== Exercise aim ==
Go line by line through the data and copy those with the word "function".

*** Block opens ***

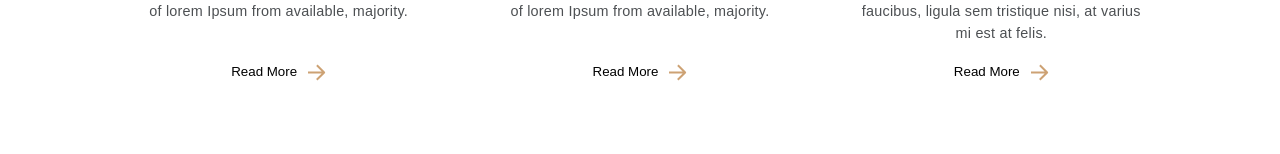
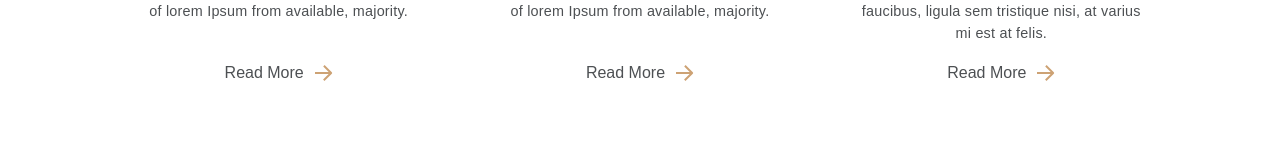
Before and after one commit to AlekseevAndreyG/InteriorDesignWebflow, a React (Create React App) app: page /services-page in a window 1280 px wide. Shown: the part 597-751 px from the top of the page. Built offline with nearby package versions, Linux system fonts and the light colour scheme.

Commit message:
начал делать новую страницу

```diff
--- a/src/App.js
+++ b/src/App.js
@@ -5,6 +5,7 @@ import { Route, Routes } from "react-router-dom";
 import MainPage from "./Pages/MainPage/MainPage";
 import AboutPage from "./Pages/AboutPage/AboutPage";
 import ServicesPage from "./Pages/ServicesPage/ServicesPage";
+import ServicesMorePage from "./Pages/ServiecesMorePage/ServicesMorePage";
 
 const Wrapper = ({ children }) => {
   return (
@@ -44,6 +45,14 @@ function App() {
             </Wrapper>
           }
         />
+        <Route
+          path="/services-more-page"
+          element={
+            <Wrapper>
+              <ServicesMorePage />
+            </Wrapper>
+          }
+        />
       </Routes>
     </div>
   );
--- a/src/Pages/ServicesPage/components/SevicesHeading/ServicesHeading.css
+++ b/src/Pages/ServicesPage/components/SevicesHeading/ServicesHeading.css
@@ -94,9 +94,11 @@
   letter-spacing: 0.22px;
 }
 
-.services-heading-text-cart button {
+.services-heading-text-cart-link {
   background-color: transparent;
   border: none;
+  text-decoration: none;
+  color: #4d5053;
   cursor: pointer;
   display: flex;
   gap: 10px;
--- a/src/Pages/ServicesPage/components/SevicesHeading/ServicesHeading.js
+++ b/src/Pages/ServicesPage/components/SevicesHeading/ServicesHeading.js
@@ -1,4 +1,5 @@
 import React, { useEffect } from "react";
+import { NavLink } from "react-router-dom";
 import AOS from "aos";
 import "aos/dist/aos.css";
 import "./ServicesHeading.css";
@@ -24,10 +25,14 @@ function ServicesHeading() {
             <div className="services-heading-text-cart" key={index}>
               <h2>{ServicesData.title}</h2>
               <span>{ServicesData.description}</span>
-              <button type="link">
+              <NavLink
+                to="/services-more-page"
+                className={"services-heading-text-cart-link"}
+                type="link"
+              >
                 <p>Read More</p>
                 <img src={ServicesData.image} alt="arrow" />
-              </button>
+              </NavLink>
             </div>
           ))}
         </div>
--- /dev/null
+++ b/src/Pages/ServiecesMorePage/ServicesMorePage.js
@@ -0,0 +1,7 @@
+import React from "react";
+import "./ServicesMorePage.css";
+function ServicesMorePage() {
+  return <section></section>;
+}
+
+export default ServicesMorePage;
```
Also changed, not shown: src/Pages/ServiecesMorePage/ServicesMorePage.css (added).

*** Block closes ***

== Output of the exercise ==
@@ -44,6 +45,14 @@ function App() {
@@ -24,10 +25,14 @@ function ServicesHeading() {
+function ServicesMorePage() {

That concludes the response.